An exhibitor should speak up if a judge bends down to judge a small dog and startles it.
Q. I own a Toy breed that is examined on a table in the show ring. This past weekend, an elderly judge examined the dogs on the table but then later, when making her final selection, bent down to touch a few dogs while they were on the ground. Some reacted badly. What could I have done?
A. I would have courteously asked the judge to please not bend down to touch my dog while it was on the ground. I have done this over the years, and once or twice have even asked the steward to be excused from the ring if the judge ignored my request. I have never been challenged or reprimanded for speaking up.
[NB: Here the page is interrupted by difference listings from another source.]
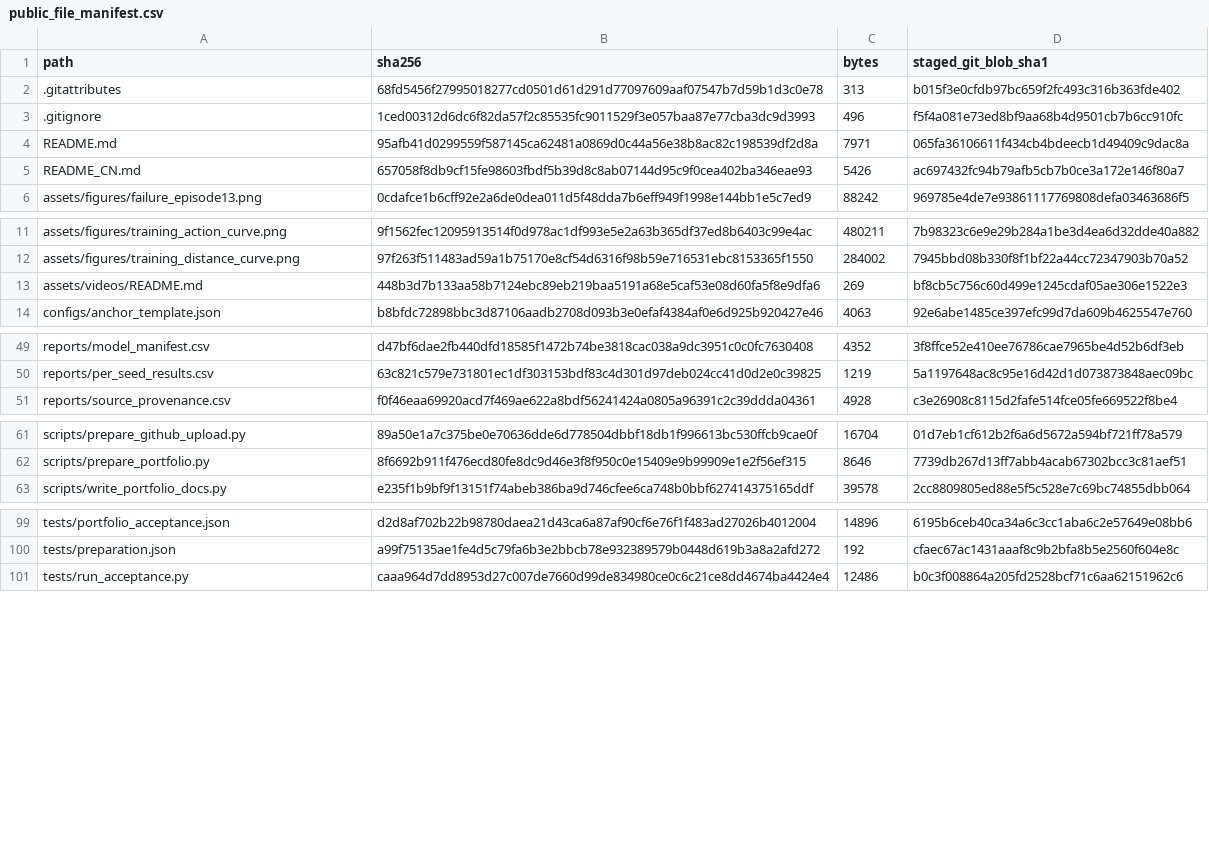
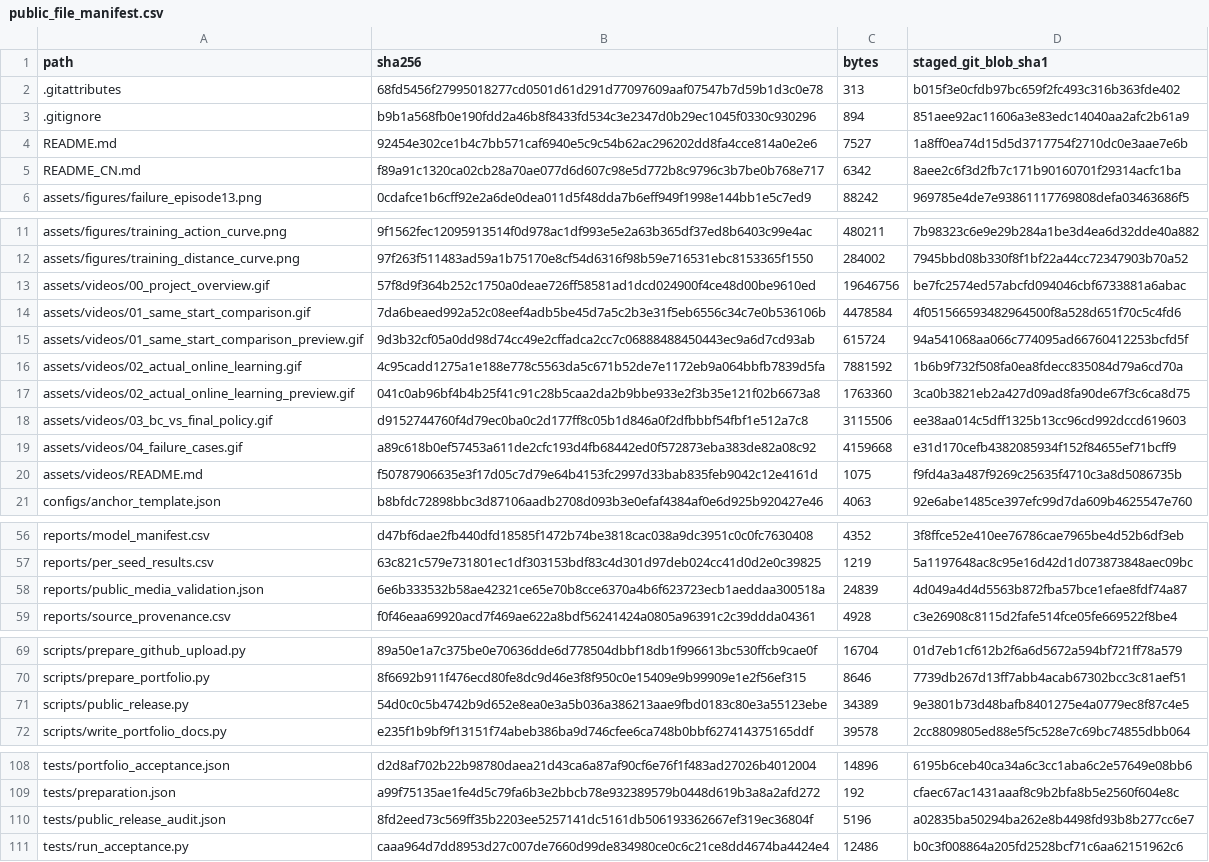
Before and after one commit to lllppp1022-cmd/reacher-rl-from-demonstrations, a CSV file: reports/public_file_manifest.csv, drawn as a sheet; only a part is shown, gaps mark what is left out; the diff covers the shown part only.

```diff
--- a/reports/public_file_manifest.csv
+++ b/reports/public_file_manifest.csv
@@ -2,5 +2,5 @@
 .gitattributes,68fd5456f27995018277cd0501d61d291d77097609aaf07547b7d59b1d3c0e78,313,b015f3e0cfdb97bc659f2fc493c316b363fde402
-.gitignore,1ced00312d6dc6f82da57f2c85535fc9011529f3e057baa87e77cba3dc9d3993,496,f5f4a081e73ed8bf9aa68b4d9501cb7b6cc910fc
-README.md,95afb41d0299559f587145ca62481a0869d0c44a56e38b8ac82c198539df2d8a,7971,065fa36106611f434cb4bdeecb1d49409c9dac8a
-README_CN.md,657058f8db9cf15fe98603fbdf5b39d8c8ab07144d95c9f0cea402ba346eae93,5426,ac697432fc94b79afb5cb7b0ce3a172e146f80a7
+.gitignore,b9b1a568fb0e190fdd2a46b8f8433fd534c3e2347d0b29ec1045f0330c930296,894,851aee92ac11606a3e83edc14040aa2afc2b61a9
+README.md,92454e302ce1b4c7bb571caf6940e5c9c54b62ac296202dd8fa4cce814a0e2e6,7527,1a8ff0ea74d15d5d3717754f2710dc0e3aae7e6b
+README_CN.md,f89a91c1320ca02cb28a70ae077d6d607c98e5d772b8c9796c3b7be0b768e717,6342,8aee2c6f3d2fb7c171b90160701f29314acfc1ba
 assets/figures/failure_episode13.png,0cdafce1b6cff92e2a6de0dea011d5f48dda7b6eff949f1998e144bb1e5c7ed9,88242,969785e4de7e93861117769808defa03463686f5
@@ -12,3 +12,10 @@ assets/figures/training_action_curve.png,9f1562fec12095913514f0d978ac1df993e5e2a
 assets/figures/training_distance_curve.png,97f263f511483ad59a1b75170e8cf54d6316f98b59e716531ebc8153365f1550,284002,7945bbd08b330f8f1bf22a44cc72347903b70a52
-assets/videos/README.md,448b3d7b133aa58b7124ebc89eb219baa5191a68e5caf53e08d60fa5f8e9dfa6,269,bf8cb5c756c60d499e1245cdaf05ae306e1522e3
+assets/videos/00_project_overview.gif,57f8d9f364b252c1750a0deae726ff58581ad1dcd024900f4ce48d00be9610ed,19646756,be7fc2574ed57abcfd094046cbf6733881a6abac
+assets/videos/01_same_start_comparison.gif,7da6beaed992a52c08eef4adb5be45d7a5c2b3e31f5eb6556c34c7e0b536106b,4478584,4f051566593482964500f8a528d651f70c5c4fd6
+assets/videos/01_same_start_comparison_preview.gif,9d3b32cf05a0dd98d74cc49e2cffadca2cc7c06888488450443ec9a6d7cd93ab,615724,94a541068aa066c774095ad66760412253bcfd5f
+assets/videos/02_actual_online_learning.gif,4c95cadd1275a1e188e778c5563da5c671b52de7e1172eb9a064bbfb7839d5fa,7881592,1b6b9f732f508fa0ea8fdecc835084d79a6cd70a
+assets/videos/02_actual_online_learning_preview.gif,041c0ab96bf4b4b25f41c91c28b5caa2da2b9bbe933e2f3b35e121f02b6673a8,1763360,3ca0b3821eb2a427d09ad8fa90de67f3c6ca8d75
+assets/videos/03_bc_vs_final_policy.gif,d9152744760f4d79ec0ba0c2d177ff8c05b1d846a0f2dfbbbf54fbf1e512a7c8,3115506,ee38aa014c5dff1325b13cc96cd992dccd619603
+assets/videos/04_failure_cases.gif,a89c618b0ef57453a611de2cfc193d4fb68442ed0f572873eba383de82a08c92,4159668,e31d170cefb4382085934f152f84655ef71bcff9
+assets/videos/README.md,f50787906635e3f17d05c7d79e64b4153fc2997d33bab835feb9042c12e4161d,1075,f9fd4a3a487f9269c25635f4710c3a8d5086735b
 configs/anchor_template.json,b8bfdc72898bbc3d87106aadb2708d093b3e0efaf4384af0e6d925b920427e46,4063,92e6abe1485ce397efc99d7da609b4625547e760
@@ -50,2 +57,3 @@ reports/model_manifest.csv,d47bf6dae2fb440dfd18585f1472b74be3818cac038a9dc3951c0
 reports/per_seed_results.csv,63c821c579e731801ec1df303153bdf83c4d301d97deb024cc41d0d2e0c39825,1219,5a1197648ac8c95e16d42d1d073873848aec09bc
+reports/public_media_validation.json,6e6b333532b58ae42321ce65e70b8cce6370a4b6f623723ecb1aeddaa300518a,24839,4d049a4d4d5563b872fba57bce1efae8fdf74a87
 reports/source_provenance.csv,f0f46eaa69920acd7f469ae622a8bdf56241424a0805a96391c2c39ddda04361,4928,c3e26908c8115d2fafe514fce05fe669522f8be4
@@ -62,2 +70,3 @@ scripts/prepare_github_upload.py,89a50e1a7c375be0e70636dde6d778504dbbf18db1f9966
 scripts/prepare_portfolio.py,8f6692b911f476ecd80fe8dc9d46e3f8f950c0e15409e9b99909e1e2f56ef315,8646,7739db267d13ff7abb4acab67302bcc3c81aef51
+scripts/public_release.py,54d0c0c5b4742b9d652e8ea0e3a5b036a386213aae9fbd0183c80e3a55123ebe,34389,9e3801b73d48bafb8401275e4a0779ec8f87c4e5
 scripts/write_portfolio_docs.py,e235f1b9bf9f13151f74abeb386ba9d746cfee6ca748b0bbf627414375165ddf,39578,2cc8809805ed88e5f5c528e7c69bc74855dbb064
@@ -100,2 +109,3 @@ tests/portfolio_acceptance.json,d2d8af702b22b98780daea21d43ca6a87af90cf6e76f1f48
 tests/preparation.json,a99f75135ae1fe4d5c79fa6b3e2bbcb78e932389579b0448d619b3a8a2afd272,192,cfaec67ac1431aaaf8c9b2bfa8b5e2560f604e8c
+tests/public_release_audit.json,8fd2eed73c569ff35b2203ee5257141dc5161db506193362667ef319ec36804f,5196,a02835ba50294ba262e8b4498fd93b8b277cc6e7
 tests/run_acceptance.py,caaa964d7dd8953d27c007de7660d99de834980ce0c6c21ce8dd4674ba4424e4,12486,b0c3f008864a205fd2528bcf71c6aa62151962c6
```
Also changed, not shown: 3 edited cells elsewhere in this file, 15 other files.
The reason the Toy breeds are examined on the table in the first place is that they can be startled if examined on the ground. A judge who wishes to re-examine some part of a dog – the layback of shoulder, shape of feet, etc. – should have the dog put back on the table. Alternatively, the judge could ask you to pick up the dog if he or she wishes to see the face more closely or feel the weight of the body. This is often done with Pekingese.
I wouldn’t risk having my dog startled – and possibly ruined for future showing – for the sake of a $25 entry fee.
I would also file a complaint with the show committee. A Toy breed judge should know better.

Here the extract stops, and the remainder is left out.